Problem details:
Copy every line of the entries that has the string "score" in it.

Information provided:
-.-.-
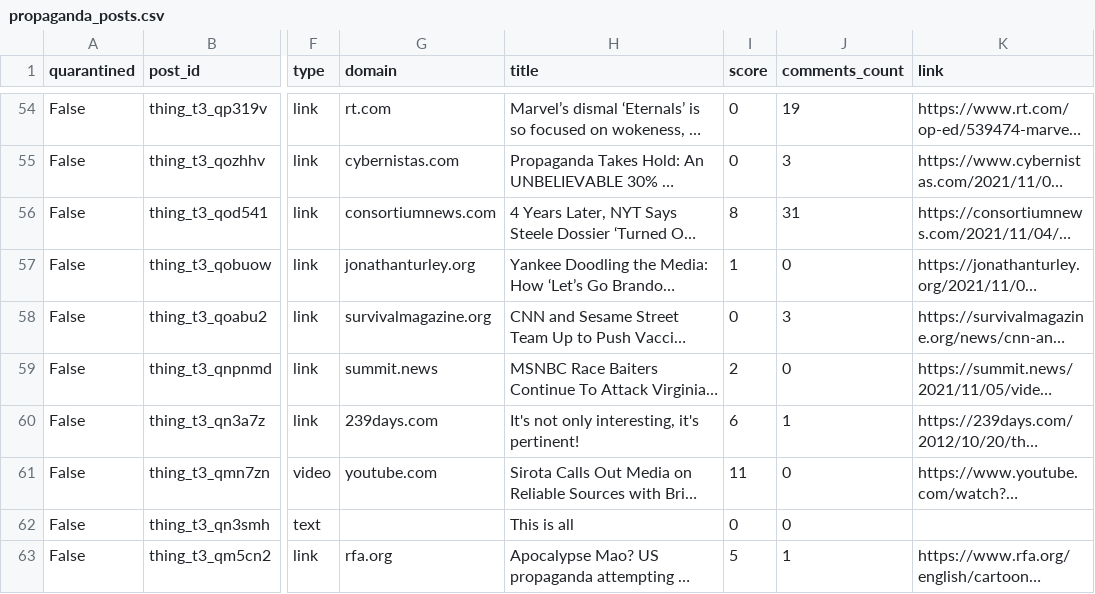
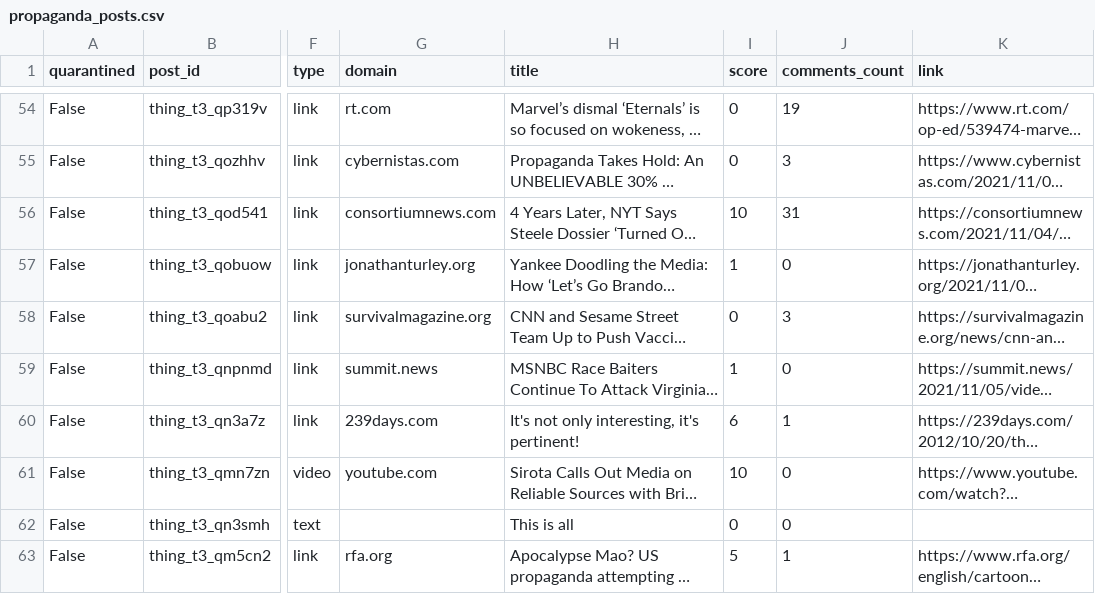
Before and after one commit to z3c0/propaganda, a CSV file: data/20211121/propaganda_posts.csv, drawn as a sheet; only a part is shown, gaps mark what is left out; long unchanged cells end in …; the diff covers the shown part only; the diff names each change by its address in the sheet, - before the commit and + after, or states it on an @@ line.

```diff
--- a/data/20211121/propaganda_posts.csv
+++ b/data/20211121/propaganda_posts.csv
-I56 (score): 8
+I56 (score): 10
-I59 (score): 2
+I59 (score): 1
-I61 (score): 11
+I61 (score): 10
```
Also changed, not shown: 1 added row, 1 removed row and 58 edited cells elsewhere in this file, data/20211121/propaganda_author_submissions.csv, 2 other files.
-.-.-
Answer section:
-I56 (score): 8
+I56 (score): 10
-I59 (score): 2
+I59 (score): 1
-I61 (score): 11
+I61 (score): 10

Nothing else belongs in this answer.